| REQUIREMENT |
Exact repetition is required: reproduce every line of the data.

| GIVEN DATA |
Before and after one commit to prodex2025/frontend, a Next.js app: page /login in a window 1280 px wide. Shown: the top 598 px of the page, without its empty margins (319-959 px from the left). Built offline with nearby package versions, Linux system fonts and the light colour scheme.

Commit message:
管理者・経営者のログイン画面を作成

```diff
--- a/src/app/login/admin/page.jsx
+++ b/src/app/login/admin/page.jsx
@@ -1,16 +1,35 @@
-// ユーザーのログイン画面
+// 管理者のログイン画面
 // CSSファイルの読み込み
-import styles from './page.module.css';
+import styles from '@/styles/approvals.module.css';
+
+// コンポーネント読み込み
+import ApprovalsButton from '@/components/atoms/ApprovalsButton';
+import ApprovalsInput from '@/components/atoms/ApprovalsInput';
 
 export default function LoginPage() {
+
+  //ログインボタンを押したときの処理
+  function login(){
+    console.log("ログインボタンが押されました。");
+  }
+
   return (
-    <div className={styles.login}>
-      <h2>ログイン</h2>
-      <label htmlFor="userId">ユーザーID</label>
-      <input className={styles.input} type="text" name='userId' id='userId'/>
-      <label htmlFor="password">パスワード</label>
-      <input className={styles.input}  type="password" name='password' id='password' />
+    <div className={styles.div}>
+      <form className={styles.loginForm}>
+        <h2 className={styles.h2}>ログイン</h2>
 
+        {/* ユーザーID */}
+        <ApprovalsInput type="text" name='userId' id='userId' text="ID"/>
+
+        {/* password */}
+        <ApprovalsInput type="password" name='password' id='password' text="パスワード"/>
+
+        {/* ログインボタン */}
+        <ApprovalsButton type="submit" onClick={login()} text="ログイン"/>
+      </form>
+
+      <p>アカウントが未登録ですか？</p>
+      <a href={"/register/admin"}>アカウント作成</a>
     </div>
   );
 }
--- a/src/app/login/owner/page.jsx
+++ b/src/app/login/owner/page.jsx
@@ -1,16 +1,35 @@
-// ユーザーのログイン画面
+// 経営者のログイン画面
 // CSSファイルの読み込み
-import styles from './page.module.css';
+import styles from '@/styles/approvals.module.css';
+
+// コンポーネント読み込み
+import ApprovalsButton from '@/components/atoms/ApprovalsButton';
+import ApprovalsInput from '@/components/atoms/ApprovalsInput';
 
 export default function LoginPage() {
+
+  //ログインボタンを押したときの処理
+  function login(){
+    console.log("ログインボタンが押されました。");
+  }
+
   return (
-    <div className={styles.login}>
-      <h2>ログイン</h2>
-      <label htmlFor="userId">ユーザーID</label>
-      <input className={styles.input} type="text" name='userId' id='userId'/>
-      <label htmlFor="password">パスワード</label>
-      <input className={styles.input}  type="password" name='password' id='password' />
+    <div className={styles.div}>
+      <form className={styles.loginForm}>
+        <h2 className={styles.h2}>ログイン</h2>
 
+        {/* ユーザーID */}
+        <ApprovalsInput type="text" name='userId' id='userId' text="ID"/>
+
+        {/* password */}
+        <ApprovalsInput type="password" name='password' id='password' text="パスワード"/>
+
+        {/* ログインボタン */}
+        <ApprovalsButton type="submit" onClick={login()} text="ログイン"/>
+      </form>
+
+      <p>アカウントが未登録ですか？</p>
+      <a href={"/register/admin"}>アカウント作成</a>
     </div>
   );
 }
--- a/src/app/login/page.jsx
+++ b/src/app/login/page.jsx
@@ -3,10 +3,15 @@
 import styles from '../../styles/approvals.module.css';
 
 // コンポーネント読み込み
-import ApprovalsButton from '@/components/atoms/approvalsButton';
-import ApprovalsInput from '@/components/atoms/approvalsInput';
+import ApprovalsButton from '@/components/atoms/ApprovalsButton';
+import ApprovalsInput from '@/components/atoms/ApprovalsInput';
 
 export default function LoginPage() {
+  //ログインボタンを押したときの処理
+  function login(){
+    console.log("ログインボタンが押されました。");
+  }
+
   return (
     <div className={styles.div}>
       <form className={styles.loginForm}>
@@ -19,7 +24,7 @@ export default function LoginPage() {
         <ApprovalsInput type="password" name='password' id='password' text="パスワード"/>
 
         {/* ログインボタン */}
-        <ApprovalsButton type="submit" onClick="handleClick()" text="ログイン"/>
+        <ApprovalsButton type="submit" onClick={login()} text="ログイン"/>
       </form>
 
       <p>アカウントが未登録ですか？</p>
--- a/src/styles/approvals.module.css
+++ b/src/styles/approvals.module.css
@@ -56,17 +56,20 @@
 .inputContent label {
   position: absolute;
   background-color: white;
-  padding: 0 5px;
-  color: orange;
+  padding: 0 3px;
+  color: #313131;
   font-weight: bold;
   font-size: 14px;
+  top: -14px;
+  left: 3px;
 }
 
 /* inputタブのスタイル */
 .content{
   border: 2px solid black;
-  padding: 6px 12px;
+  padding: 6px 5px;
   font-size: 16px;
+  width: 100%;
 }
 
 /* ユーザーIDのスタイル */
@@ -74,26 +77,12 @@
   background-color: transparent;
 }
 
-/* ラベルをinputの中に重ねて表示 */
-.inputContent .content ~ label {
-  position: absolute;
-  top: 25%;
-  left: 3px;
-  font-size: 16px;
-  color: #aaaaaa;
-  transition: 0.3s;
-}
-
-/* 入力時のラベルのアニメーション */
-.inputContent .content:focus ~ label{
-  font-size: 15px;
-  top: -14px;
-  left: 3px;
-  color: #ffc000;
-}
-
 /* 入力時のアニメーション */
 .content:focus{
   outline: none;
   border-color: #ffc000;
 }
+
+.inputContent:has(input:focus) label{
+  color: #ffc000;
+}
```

| WRITTEN RESPONSE |
Before and after one commit to prodex2025/frontend, a Next.js app: page /login in a window 1280 px wide. Shown: the top 598 px of the page, without its empty margins (319-959 px from the left). Built offline with nearby package versions, Linux system fonts and the light colour scheme.

Commit message:
管理者・経営者のログイン画面を作成

```diff
--- a/src/app/login/admin/page.jsx
+++ b/src/app/login/admin/page.jsx
@@ -1,16 +1,35 @@
-// ユーザーのログイン画面
+// 管理者のログイン画面
 // CSSファイルの読み込み
-import styles from './page.module.css';
+import styles from '@/styles/approvals.module.css';
+
+// コンポーネント読み込み
+import ApprovalsButton from '@/components/atoms/ApprovalsButton';
+import ApprovalsInput from '@/components/atoms/ApprovalsInput';
 
 export default function LoginPage() {
+
+  //ログインボタンを押したときの処理
+  function login(){
+    console.log("ログインボタンが押されました。");
+  }
+
   return (
-    <div className={styles.login}>
-      <h2>ログイン</h2>
-      <label htmlFor="userId">ユーザーID</label>
-      <input className={styles.input} type="text" name='userId' id='userId'/>
-      <label htmlFor="password">パスワード</label>
-      <input className={styles.input}  type="password" name='password' id='password' />
+    <div className={styles.div}>
+      <form className={styles.loginForm}>
+        <h2 className={styles.h2}>ログイン</h2>
 
+        {/* ユーザーID */}
+        <ApprovalsInput type="text" name='userId' id='userId' text="ID"/>
+
+        {/* password */}
+        <ApprovalsInput type="password" name='password' id='password' text="パスワード"/>
+
+        {/* ログインボタン */}
+        <ApprovalsButton type="submit" onClick={login()} text="ログイン"/>
+      </form>
+
+      <p>アカウントが未登録ですか？</p>
+      <a href={"/register/admin"}>アカウント作成</a>
     </div>
   );
 }
--- a/src/app/login/owner/page.jsx
+++ b/src/app/login/owner/page.jsx
@@ -1,16 +1,35 @@
-// ユーザーのログイン画面
+// 経営者のログイン画面
 // CSSファイルの読み込み
-import styles from './page.module.css';
+import styles from '@/styles/approvals.module.css';
+
+// コンポーネント読み込み
+import ApprovalsButton from '@/components/atoms/ApprovalsButton';
+import ApprovalsInput from '@/components/atoms/ApprovalsInput';
 
 export default function LoginPage() {
+
+  //ログインボタンを押したときの処理
+  function login(){
+    console.log("ログインボタンが押されました。");
+  }
+
   return (
-    <div className={styles.login}>
-      <h2>ログイン</h2>
-      <label htmlFor="userId">ユーザーID</label>
-      <input className={styles.input} type="text" name='userId' id='userId'/>
-      <label htmlFor="password">パスワード</label>
-      <input className={styles.input}  type="password" name='password' id='password' />
+    <div className={styles.div}>
+      <form className={styles.loginForm}>
+        <h2 className={styles.h2}>ログイン</h2>
 
+        {/* ユーザーID */}
+        <ApprovalsInput type="text" name='userId' id='userId' text="ID"/>
+
+        {/* password */}
+        <ApprovalsInput type="password" name='password' id='password' text="パスワード"/>
+
+        {/* ログインボタン */}
+        <ApprovalsButton type="submit" onClick={login()} text="ログイン"/>
+      </form>
+
+      <p>アカウントが未登録ですか？</p>
+      <a href={"/register/admin"}>アカウント作成</a>
     </div>
   );
 }
--- a/src/app/login/page.jsx
+++ b/src/app/login/page.jsx
@@ -3,10 +3,15 @@
 import styles from '../../styles/approvals.module.css';
 
 // コンポーネント読み込み
-import ApprovalsButton from '@/components/atoms/approvalsButton';
-import ApprovalsInput from '@/components/atoms/approvalsInput';
+import ApprovalsButton from '@/components/atoms/ApprovalsButton';
+import ApprovalsInput from '@/components/atoms/ApprovalsInput';
 
 export default function LoginPage() {
+  //ログインボタンを押したときの処理
+  function login(){
+    console.log("ログインボタンが押されました。");
+  }
+
   return (
     <div className={styles.div}>
       <form className={styles.loginForm}>
@@ -19,7 +24,7 @@ export default function LoginPage() {
         <ApprovalsInput type="password" name='password' id='password' text="パスワード"/>
 
         {/* ログインボタン */}
-        <ApprovalsButton type="submit" onClick="handleClick()" text="ログイン"/>
+        <ApprovalsButton type="submit" onClick={login()} text="ログイン"/>
       </form>
 
       <p>アカウントが未登録ですか？</p>
--- a/src/styles/approvals.module.css
+++ b/src/styles/approvals.module.css
@@ -56,17 +56,20 @@
 .inputContent label {
   position: absolute;
   background-color: white;
-  padding: 0 5px;
-  color: orange;
+  padding: 0 3px;
+  color: #313131;
   font-weight: bold;
   font-size: 14px;
+  top: -14px;
+  left: 3px;
 }
 
 /* inputタブのスタイル */
 .content{
   border: 2px solid black;
-  padding: 6px 12px;
+  padding: 6px 5px;
   font-size: 16px;
+  width: 100%;
 }
 
 /* ユーザーIDのスタイル */
@@ -74,26 +77,12 @@
   background-color: transparent;
 }
 
-/* ラベルをinputの中に重ねて表示 */
-.inputContent .content ~ label {
-  position: absolute;
-  top: 25%;
-  left: 3px;
-  font-size: 16px;
-  color: #aaaaaa;
-  transition: 0.3s;
-}
-
-/* 入力時のラベルのアニメーション */
-.inputContent .content:focus ~ label{
-  font-size: 15px;
-  top: -14px;
-  left: 3px;
-  color: #ffc000;
-}
-
 /* 入力時のアニメーション */
 .content:focus{
   outline: none;
   border-color: #ffc000;
 }
+
+.inputContent:has(input:focus) label{
+  color: #ffc000;
+}
```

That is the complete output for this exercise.